Anysius, Janus

, a modem Latin poet, was born at Naples about the year 1472, and to oblige his father studied law; but, from an irresistible inclination, devoted himself to poetry, travelling frequently to different parts of Naples, and to Rome, where he formed an intimacy with several members of the academy, and, | according to a very common practice then, assumed the classical name of Janus Anysius. He is said to have been an ecclesiastic, but we have no account of him in that profession. As a Latin poet he acquired great reputation, which, it is thought, he would have preserved in the opinion of posterity, had he been more select in what he published. Ctelio Calcagnini, however, bestows the highest praise on him, as inimitable, or rarely equalled. He died about the year 1540. His works are entitled, 1. “Jani Anysii Pomata et Satyrae, ad Pompeium Columnam cardinalem,Naples, 1531, 4to; but in this title we ought to read “Sententias” instead of “Satyrae,” which no where appear. His “Sententiae,” in iambic verse, were reprinted in “Recueil des divers auteurs sur l’education des enfans,Basil, 1541, and his Eclogues in “Collection des auteurs bucoliques,” ibid. 1546, 8vo. 2. “Satyrae ad Pompeiurn Columnam cardinalem,Naples, 1532, 4to. 3. “Protogenos,” a tragedy, Naples, 1536, 4to. The hero is Adam, but the piece is prolix, and in a bad style: the oppositipn it met with occasioned his next publications. 4. “Commentariolus in tragcediam: Apologia: Epistolae: Correctiones,” pieces printed without date. 5. “Epistolae de religione, et epigrammata,Naples, 1538, 4to. Anysius had a brother Cosmo, a physician by profession, and also a Latin poet. His works published at Naples, 1537, 4to, consist of different pieces of poetry, satires, epigrams from the Greek, and a commentary on the satires of his brother Janus. 1
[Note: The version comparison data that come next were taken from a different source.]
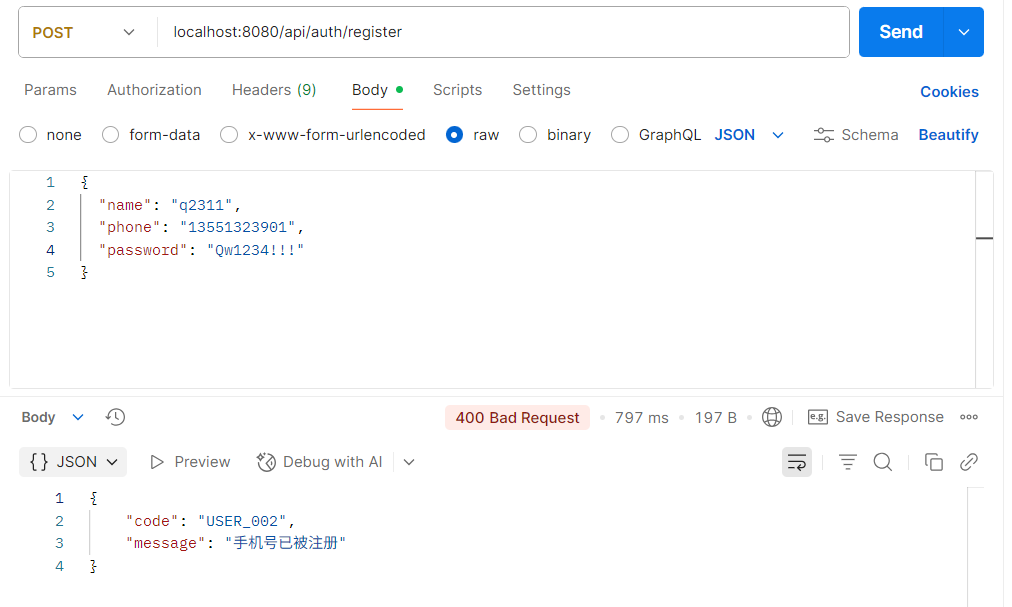
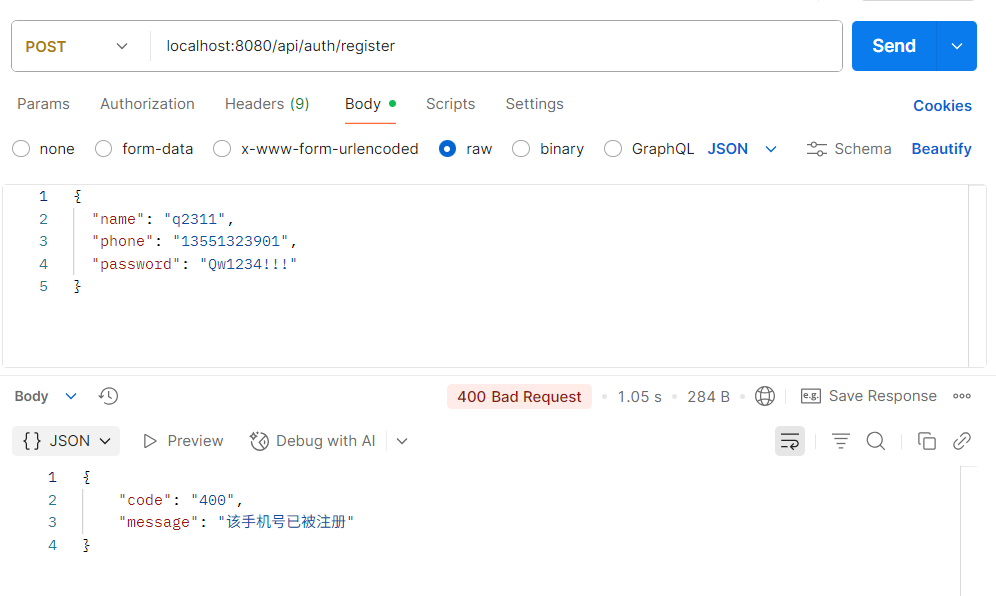
搜索功能

diff --git a/project/backend/personal-loan/src/main/resources/JS/login.js b/project/backend/personal-loan/src/main/resources/JS/login.js
@@ -183,6 +183,7 @@ async function handlePasswordLogin(e) {
         showLoading('password', true) // 显示加载状态
         // 调用登录接口，传递验证后的formData
         const result = await API_CLIENT.login(formData.phone, formData.password)
+        console.log("------------表单提交事件触发了！");
         handleLoginSuccess(result, formData.phone)
     } catch (error) {
         console.error('密码登录失败:', error)

diff --git a/project/backend/personal-loan/src/main/java/com/example/personal_loan/service/impl/UserServiceImpl.java b/project/backend/personal-loan/src/main/java/com/example/personal_loan/service/impl/UserServiceImpl.java
@@ -14,10 +14,10 @@ import com.example.personal_loan.controller.dto.RegisterRequest;
 import com.example.personal_loan.controller.dto.RegisterResponse;
 import com.example.personal_loan.dao.BlackListMapper;
 import com.example.personal_loan.dao.UserMapper;
+import com.example.personal_loan.dto.UserSearchDto;
 import com.example.personal_loan.entity.BlackUser;
 import com.example.personal_loan.entity.User;
 import com.example.personal_loan.exception.BusinessException;
-import com.example.personal_loan.exception.ErrorCode;
 import com.example.personal_loan.exception.InvalidCredentialsException;
 import com.example.personal_loan.service.UserService;
 import com.example.personal_loan.utils.JwtUtil;
@@ -72,11 +72,11 @@ public class UserServiceImpl implements UserService {
     public User addUser(User user){
         
         if (userMapper.findByPhone(user.getPhone()) != null) {
-            throw new BusinessException(ErrorCode.PHONE_EXISTS);
+            throw new BusinessException("400","该手机号已被注册");
         }
        
         if (userMapper.findByIdCard(user.getIdCard()) != null) {
-            throw new BusinessException(ErrorCode.ID_CARD_EXISTS);
+            throw new BusinessException("400","身份证号已被注册");
         }
         
         userMapper.insert(user);
@@ -111,7 +111,7 @@ public class UserServiceImpl implements UserService {
         // 如果手机号被修改，校验唯一性
         if (user.getPhone() != null && !user.getPhone().equals(old.getPhone())) {
             if (userMapper.findByPhone(user.getPhone()) != null) {
-                throw new BusinessException(ErrorCode.PHONE_EXISTS);
+                throw new BusinessException("400","手机号已存在");
             }else{
                 old.setPhone(user.getPhone());   // 更新手机号
             }
@@ -119,7 +119,7 @@ public class UserServiceImpl implements UserService {
         // 校验身份证号唯一性
         if (user.getIdCard() != null && !user.getIdCard().equals(old.getIdCard())) {
             if (userMapper.findByIdCardExcludeId(user.getIdCard(), user.getId()) != 0) {
-                throw new BusinessException(ErrorCode.ID_CARD_EXISTS);
+                throw new BusinessException("400","身份证号已存在");
             }else{
                 old.setIdCard(user.getIdCard());  // 更新身份证号
             }
@@ -143,7 +143,7 @@ public class UserServiceImpl implements UserService {
     public User getUserById(Long id){
         User user = userMapper.findById(id);
         if(user==null){
-            throw new BusinessException(ErrorCode.USER_NOT_FOUND);
+            throw new BusinessException("404","该用户不存在");
         }
         return user;
     }
@@ -154,15 +154,25 @@ public class UserServiceImpl implements UserService {
     }
 
     @Override
+    public List<UserSearchDto> searchUsersByCreditScore(String expr){
+        CreditExpr parsed = parseCreditExpression(expr.trim());
+        if (parsed == null) {
+            throw new BusinessException("400","无效的搜索");
+        }
+
+        return userMapper.selectUsersByCreditScore(parsed.operator, parsed.value);
+    }
+
+    @Override
     public void addToBlackList(Long userId, int blackLevel){
         User user = userMapper.findById(userId);
         if (user == null) {
-            throw new BusinessException("用户不存在");
+            throw new BusinessException("404","用户不存在");
         }
         
         // 检查是否已在黑名单
         if (blacklistMapper.selectByUserId(userId) != null) {
-            throw new BusinessException("用户已在黑名单中");
+            throw new BusinessException("400","用户已在黑名单中");
         }
 
         // 检查level范围 ？
@@ -171,5 +181,39 @@ public class UserServiceImpl implements UserService {
         blackUser.setUserId(userId);
         blackUser.setBlackLevel(blackLevel);
         blacklistMapper.insert(blackUser);
+    }
+
+
+    // 内部类
+    private static class CreditExpr {
+        private final String operator; // ">", ">=", "=", "<", "<="
+        private final Integer value;
+
+        public CreditExpr(String operator, Integer value) {
+            this.operator = operator;
+            this.value = value;
+        }
+    }
+
+    private CreditExpr parseCreditExpression(String expr) {
+
+        if (expr == null || expr.isEmpty()) {
+            return null;
+        }
+
+        String[] ops = {">=", "<=", ">", "<", "="};
+        for (String op : ops) {
+            if (expr.startsWith(op)) {
+                String numPart = expr.substring(op.length()).trim();
+                try {
+                    Integer val = Integer.valueOf(numPart);
+                    // 可选：校验范围（根据实际业务）
+                    return new CreditExpr(op, val);
+                } catch (NumberFormatException e) {
+                    return null;
+                }
+            }
+        }
+        return null;
     }
 }

diff --git a/project/backend/personal-loan/src/main/java/com/example/personal_loan/controller/UserController.java b/project/backend/personal-loan/src/main/java/com/example/personal_loan/controller/UserController.java
@@ -12,8 +12,10 @@ import org.springframework.web.bind.annotation.PathVariable;
 import org.springframework.web.bind.annotation.PostMapping;
 import org.springframework.web.bind.annotation.RequestBody;
 import org.springframework.web.bind.annotation.RequestMapping;
+import org.springframework.web.bind.annotation.RequestParam;
 import org.springframework.web.bind.annotation.RestController;
 
+import com.example.personal_loan.dto.UserSearchDto;
 import com.example.personal_loan.entity.User;
 import com.example.personal_loan.service.UserService;
 
@@ -41,6 +43,11 @@ public class UserController {
     //                           @RequestParam(required = false) String name) {
     //     return userService.searchUsers(id, name);
     // }
+
+    @GetMapping("/search-by-credit")
+    public ResponseEntity<List<UserSearchDto>> searchByCreditScore(@RequestParam String expr) {
+        return ResponseEntity.ok(userService.searchUsersByCreditScore(expr));
+    }
 
     @PostMapping
     public ResponseEntity<User> addUser(@RequestBody @Valid User user) {

diff --git a/project/backend/personal-loan/src/main/java/com/example/personal_loan/service/UserService.java b/project/backend/personal-loan/src/main/java/com/example/personal_loan/service/UserService.java
@@ -6,6 +6,7 @@ import com.example.personal_loan.controller.dto.LoginRequest;
 import com.example.personal_loan.controller.dto.LoginResponse;
 import com.example.personal_loan.controller.dto.RegisterRequest;
 import com.example.personal_loan.controller.dto.RegisterResponse;
+import com.example.personal_loan.dto.UserSearchDto;
 import com.example.personal_loan.entity.User;
 
 public interface UserService {
@@ -38,6 +39,9 @@ public interface UserService {
 
         // // 根据id，name搜索用户
         // List<User> searchUsers(Long id, String name);
+
+        // 根据信誉分表达式搜索用户
+        List<UserSearchDto> searchUsersByCreditScore(String expr);
 
         // 添加黑名单
         void addToBlackList(Long userId, int blackLevel);

diff --git a/project/backend/personal-loan/src/main/java/com/example/personal_loan/config/CorsConfig.java b/project/backend/personal-loan/src/main/java/com/example/personal_loan/config/CorsConfig.java
@@ -1,0 +1,19 @@
+package com.example.personal_loan.config;
+
+import org.springframework.context.annotation.Configuration;
+import org.springframework.web.servlet.config.annotation.CorsRegistry;
+import org.springframework.web.servlet.config.annotation.WebMvcConfigurer;
+
+@Configuration
+public class CorsConfig implements WebMvcConfigurer {
+
+    @Override
+    public void addCorsMappings(CorsRegistry registry) {
+        registry.addMapping("/**")
+                .allowedOrigins("http://127.0.0.1:5500")
+                .allowedMethods("GET", "POST", "PUT", "DELETE", "OPTIONS","PATCH")
+                .allowedHeaders("Authorization", "Content-Type", "X-Requested-With")
+                .allowCredentials(true)
+                .maxAge(3600);
+    }
+}

diff --git a/project/backend/personal-loan/src/main/java/com/example/personal_loan/dao/UserMapper.java b/project/backend/personal-loan/src/main/java/com/example/personal_loan/dao/UserMapper.java
@@ -10,6 +10,7 @@ import org.apache.ibatis.annotations.Param;
 import org.apache.ibatis.annotations.Select;
 import org.apache.ibatis.annotations.Update;
 
+import com.example.personal_loan.dto.UserSearchDto;
 import com.example.personal_loan.entity.User;
 
 @Mapper
@@ -24,6 +25,8 @@ public interface UserMapper {
 
     @Update("UPDATE users SET user_name = #{name}, phone = #{phone}, id_card = #{idCard} ,password=#{password} WHERE id = #{id}")
     int update(User user);
+
+    List<UserSearchDto> selectUsersByCreditScore(@Param("operator") String operator, @Param("value") Integer value);
 
     // 根据ID查询用户
     @Select("SELECT * FROM users WHERE id = #{id}")

diff --git a/project/backend/personal-loan/src/main/java/com/example/personal_loan/handler/JwtInterceptor.java b/project/backend/personal-loan/src/main/java/com/example/personal_loan/handler/JwtInterceptor.java
@@ -17,6 +17,8 @@ public class JwtInterceptor implements HandlerInterceptor {
 
     @Override
     public boolean preHandle(HttpServletRequest request, HttpServletResponse response, Object handler) throws Exception {
+        String uri = request.getRequestURI();
+        System.out.println("【JwtInterceptor】正在拦截请求: " + uri);
         String authorizationHeader = request.getHeader("Authorization");
         if (authorizationHeader == null || !authorizationHeader.startsWith("Bearer ")) {
             sendUnauthorizedJson(response, 401, "Missing or invalid Authorization header");

diff --git a/project/backend/personal-loan/src/main/java/com/example/personal_loan/dto/UserSearchDto.java b/project/backend/personal-loan/src/main/java/com/example/personal_loan/dto/UserSearchDto.java
@@ -1,0 +1,18 @@
+package com.example.personal_loan.dto;
+
+import java.time.LocalDateTime;
+
+import lombok.AllArgsConstructor;
+import lombok.Data;
+import lombok.NoArgsConstructor;
+
+@Data
+@NoArgsConstructor
+@AllArgsConstructor
+public class UserSearchDto {
+    private Long id;
+    private String name;
+    private String phone;
+    private Integer creditScore; // 信誉分
+    private LocalDateTime createTime;
+}

diff --git a/project/backend/personal-loan/src/main/java/com/example/personal_loan/exception/GlobalExceptionHandler.java b/project/backend/personal-loan/src/main/java/com/example/personal_loan/exception/GlobalExceptionHandler.java
@@ -27,6 +27,9 @@ public class GlobalExceptionHandler {
         response.put("code", e.getCode());
         response.put("message", e.getMessage());
         
+        if(e.getCode().equals("404")){
+            return ResponseEntity.status(HttpStatus.NOT_FOUND).body(response);
+        }
         return ResponseEntity.status(HttpStatus.BAD_REQUEST).body(response);
     }
 

diff --git a/project/backend/document/User.md b/project/backend/document/User.md
@@ -7,3 +7,50 @@
 ## 修改用户信息
 
 ## 查询用户
+
+## 根据信誉分从高到低查询用户
+
+**网址：**/api/users/search-by-credit
+
+**请求方式：** GET
+
+**请求参数：**
+
+|字段名|类型|是否必填|说明|示例值|
+|---|---|---|---|---|
+| expr |  String  |  是  | 信仰分筛选表达式，支持>,<,>=,<=,=  |  <100  |
+
+**请求实例（网址）：** /api/users/search-by-credit?expr=<100
+
+**返回数据：**
+
+``` json
+[
+  {
+    "id": 5,
+    "name": "李华",
+    "phone": "13912345678",
+    "creditScore": 70,
+    "createTime": "2025-11-11T16:08:50"
+  },
+  {
+    "id": 4,
+    "name": "Alice_Wang",
+    "phone": "15912345678",
+    "creditScore": 65,
+    "createTime": "2025-11-11T16:02:20"
+  },
+  {
+    "id": 3,
+    "name": "张三",
+    "phone": "13800138000",
+    "creditScore": 60,
+    "createTime": "2025-11-11T15:59:10"
+  }
+]
+```
+
+**postman测试：**
+
+![](UserImgs/search.png "搜索成功")
+![](UserImgs/searchFail.png "搜索失败")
Biog. Universelle.—Carm. IHust. Poet. Ital. III. 68.